Listed records section start
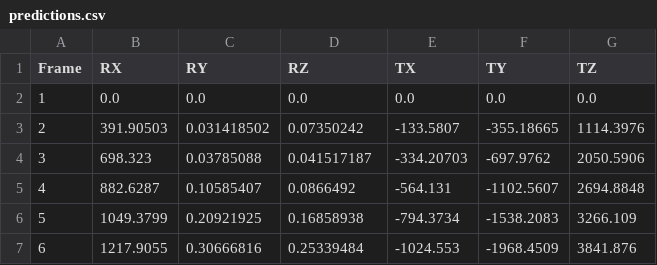
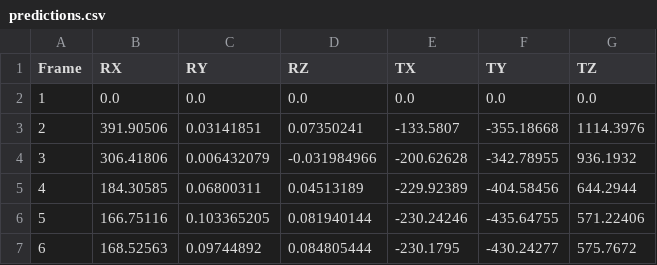
Before and after one commit to Optidrone-FYDP/simulation, a CSV file: position_nn/predictions.csv, drawn as a sheet; only a part is shown; the diff covers the shown part only.

```diff
--- a/position_nn/predictions.csv
+++ b/position_nn/predictions.csv
@@ -2,6 +2,6 @@ Frame,RX,RY,RZ,TX,TY,TZ
 1,0.0,0.0,0.0,0.0,0.0,0.0
-2,391.90503,0.031418502,0.07350242,-133.5807,-355.18665,1114.3976
-3,698.323,0.03785088,0.041517187,-334.20703,-697.9762,2050.5906
-4,882.6287,0.10585407,0.0866492,-564.131,-1102.5607,2694.8848
-5,1049.3799,0.20921925,0.16858938,-794.3734,-1538.2083,3266.109
-6,1217.9055,0.30666816,0.25339484,-1024.553,-1968.4509,3841.876
+2,391.90506,0.03141851,0.07350241,-133.5807,-355.18668,1114.3976
+3,306.41806,0.006432079,-0.031984966,-200.62628,-342.78955,936.1932
+4,184.30585,0.06800311,0.04513189,-229.92389,-404.58456,644.2944
+5,166.75116,0.103365205,0.081940144,-230.24246,-435.64755,571.22406
+6,168.52563,0.09744892,0.084805444,-230.1795,-430.24277,575.7672
```
Also changed, not shown: 150 edited cells elsewhere in this file, position_nn/processed_data/id12_30.csv, position_nn/processed_data/id7_30.csv, 3 other files.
Listed records section end
— Exercise goal —
Where a line above contains the word "predictions", show that line.

— Written response —
Before and after one commit to Optidrone-FYDP/simulation, a CSV file: position_nn/predictions.csv, drawn as a sheet; only a part is shown; the diff covers the shown part only.
--- a/position_nn/predictions.csv
+++ b/position_nn/predictions.csv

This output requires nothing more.